Youth Sports: Are They Worth It?Heather Neal
In an age where parents feel like their kids must do all the things, it’s tough to know what activities to put them into for their benefit, and which ones you push them into because sally-tiger-helicopter-mom does.
From piano to gymnastics to team sports, there are a billion things to choose from. Besides the potential to over-schedule our kids, what do these activities do to our wallets?
Let’s set aside all the other options and look at good old fashioned youth sports. T-ball, soccer, basketball, swimming. What does it cost and is it worth it- both to your budget and your child’s well-being?
When it comes to costs, there’s no denying the dollar signs can add up quickly. Uniforms, equipment, mid-game snacks, travel costs. Cha-ching, cha-ching, cha-ching. The average parent spends $671 on sports each year, with 1 in 5 crossing the $1,000 threshold.
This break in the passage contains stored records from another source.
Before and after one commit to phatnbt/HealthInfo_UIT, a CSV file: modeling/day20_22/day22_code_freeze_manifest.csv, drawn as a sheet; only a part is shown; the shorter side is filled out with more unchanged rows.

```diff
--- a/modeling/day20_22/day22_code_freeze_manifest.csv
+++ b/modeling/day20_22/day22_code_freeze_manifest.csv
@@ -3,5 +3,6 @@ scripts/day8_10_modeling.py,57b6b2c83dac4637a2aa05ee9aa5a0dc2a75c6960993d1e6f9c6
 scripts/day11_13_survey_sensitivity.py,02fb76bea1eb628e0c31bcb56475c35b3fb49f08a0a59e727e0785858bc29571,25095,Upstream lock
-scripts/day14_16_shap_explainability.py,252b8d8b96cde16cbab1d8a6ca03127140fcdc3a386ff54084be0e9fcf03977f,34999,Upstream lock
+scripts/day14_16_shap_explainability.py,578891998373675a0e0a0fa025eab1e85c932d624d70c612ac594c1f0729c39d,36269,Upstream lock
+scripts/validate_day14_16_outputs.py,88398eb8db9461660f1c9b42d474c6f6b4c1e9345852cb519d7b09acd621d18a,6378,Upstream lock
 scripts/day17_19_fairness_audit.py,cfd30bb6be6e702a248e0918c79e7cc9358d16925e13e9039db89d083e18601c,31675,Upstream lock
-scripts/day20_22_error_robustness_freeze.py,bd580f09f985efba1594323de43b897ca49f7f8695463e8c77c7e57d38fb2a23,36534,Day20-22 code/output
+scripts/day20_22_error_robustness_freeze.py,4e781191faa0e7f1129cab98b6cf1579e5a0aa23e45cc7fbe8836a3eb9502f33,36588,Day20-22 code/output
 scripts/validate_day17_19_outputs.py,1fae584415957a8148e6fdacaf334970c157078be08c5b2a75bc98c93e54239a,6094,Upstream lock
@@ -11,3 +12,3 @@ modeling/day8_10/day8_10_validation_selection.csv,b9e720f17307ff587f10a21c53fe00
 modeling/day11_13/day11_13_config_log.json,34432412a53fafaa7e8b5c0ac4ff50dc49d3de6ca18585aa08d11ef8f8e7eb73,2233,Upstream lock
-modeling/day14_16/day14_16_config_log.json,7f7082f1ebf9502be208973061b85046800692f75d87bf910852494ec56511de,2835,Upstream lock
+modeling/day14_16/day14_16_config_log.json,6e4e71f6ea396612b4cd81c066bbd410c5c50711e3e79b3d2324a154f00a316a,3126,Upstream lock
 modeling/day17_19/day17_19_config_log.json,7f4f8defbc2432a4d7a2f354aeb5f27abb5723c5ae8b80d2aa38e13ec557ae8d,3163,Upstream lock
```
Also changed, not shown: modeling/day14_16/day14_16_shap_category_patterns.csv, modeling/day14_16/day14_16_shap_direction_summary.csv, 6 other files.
There are some money saving options though. Rec leagues cost much less than travel teams, though you may be limited in skill level. Then you have different sports, all at varying price points. You can look at the included infographic for more details, but as an example, swimming is at the low end of the cost totem pole, where as football will likely have you spending the big bucks.
If you’re going to fork over that kind of dough, is there even any reason for younger kids to be playing sports?
Yes! Benefits of youth sports include improved self esteem, better body image, and a lower risk of becoming overweight or obese. Kids Play USA says kids who play sports are less likely to drop out out of school and abuse drugs and alcohol. Learning how to make fitness fun at a young age sets kids up with a foundation for good health throughout their lives.
On the flip side, some people think that the parental domination of youth sports causes the opposite effect, saying it may negatively affect kids by putting too much pressure on them and taking the fun out of it.
All I can say is, I sure hope my son likes swimming…